What is the Probate Process i.e., What Steps are Required? - The probate process in a situation such as this would be pretty simple. You would need an attorney to assist you in this regard. You would file a petition to probate the intestate (without a will) estate, asking to be named as the administrator of the estate. Once the court approves you, swears you in as administrator, and gives you "letters of administration", you can use those to transfer any accounts, assets, etc... into your name. You would also need to take care of any debts that she had at the time of her death. It's only complicated when there are a lot of assets and debts, and/or if there are a lot of individuals contesting the distribution of the assets.
What will the transfer costs on the properties be based on the above scenarios when I move the properties to My Name? - The realty transfer fee (RTF) does not apply to sales for less than $100, or those transactions made between husbands and wives or parents and children. Changing a deed to your name would not impose a realty transfer fee either. There are recording fees (around $10 or so) that depend on the county, so I would check with the county clerk of the county where the property is located.
Note: I am assuming I want have to pay estate tax in New Jersey based on the values outlined above , AM i Correct?

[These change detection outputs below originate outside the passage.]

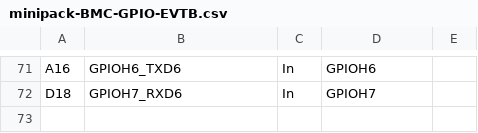
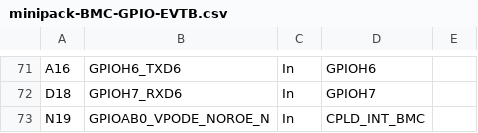
Before and after one commit to facebook/openbmc, a CSV file: meta-facebook/meta-minipack/recipes-utils/openbmc-gpio/files/openbmc-gpio-1/data/minipack-BMC-GPIO-EVTB.csv, drawn as a sheet; only a part is shown, gaps mark what is left out; the diff names each change by its address in the sheet, - before the commit and + after, or states it on an @@ line.

Commit message:
minipack: Add DVT GPIO table and update EVTA and EVTB table (#65)
Summary:
1. Add DVT GPIO table and update EVTA and EVTB table
Pull Request resolved: https://github.com/facebookexternal/openbmc.accton/pull/65

Test Plan: Test on Minipack:pass

Reviewed By: vineelasmile

fbshipit-source-id: 7dd51476e

```diff
--- a/meta-facebook/meta-minipack/recipes-utils/openbmc-gpio/files/openbmc-gpio-1/data/minipack-BMC-GPIO-EVTB.csv
+++ b/meta-facebook/meta-minipack/recipes-utils/openbmc-gpio/files/openbmc-gpio-1/data/minipack-BMC-GPIO-EVTB.csv
+row 73: N19 | GPIOAB0_VPODE_NOROE_N | In | CPLD_INT_BMC
```
Also changed, not shown: 6 other files.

Actually, probably not. New Jersey collects both an inheritance tax and its own estate tax, separate from the federal estate tax. Under current law, estates with a total value of more than $675,000 are subject to the New Jersey estate tax. The governor, however, has proposed raising the exemption to $1 million.
There is also an inheritance tax in New Jersey. It’s different from the estate tax because it applies to estates of any size, but the tax rate is based on how closely each inheritor is related to the deceased person. Class A beneficiaries are exempt from the inheritance tax. They includes the deceased person’s:
- spouse, domestic partner, or civil union partner
- parent or grandparent
- child (biological, adopted, or mutually acknowledged)
- stepchild (but not step grandchild or great-step grandchild)
- grandchild or other lineal descendant of a child
As such, since the only property subject to the transfer would be the property that you hold in common with her, and it would only be half of that value (since you own the other half) it most likely would be under this $675000 limit for taxes. And no inheritance taxes would be owed.
She alluded to a Will in a safety deposit box that she might have created in 1978, I wouldn't know how to find it? Any Suggestions? - That's hard to say. Once you're named as administrator of the estate, you can take the letters of administration to her bank, etc... and see if they have a safe deposit box in her name. But until you do have one, go on the assumption that she did not have a current, valid will.
Assuming I am the Beneficiary of that will, What is the difference in terms of taxes ramifications if the WIll leaves everything to me or if, or, assuming no will, If I go probate? No difference. A will is an expression of intent upon death, but if there is no will, then the property would pass under state laws of "intestate administration", which essentially means that it goes to a spouse in full or part, and if no spouse, then to children.
Are there Probate Costs In New Jersey? There are costs to file for probate, yes, which vary from county to county. These typically run $200 to $300, but additional fees could be added if you need to give notice, etc... Your attorney can assist in that regard.
Are there any other questions That I am not thinking of? Not off the top of my head.
Hope that clears things up a bit. If you have any other questions, please let me know. If not, and you have not yet, please rate my answer AND press the "submit" button, if applicable. Please note that I don't get any credit for my answer unless and until you rate it a 3, 4, 5 (good or better). Thank you, XXXXX XXXXX luck to you!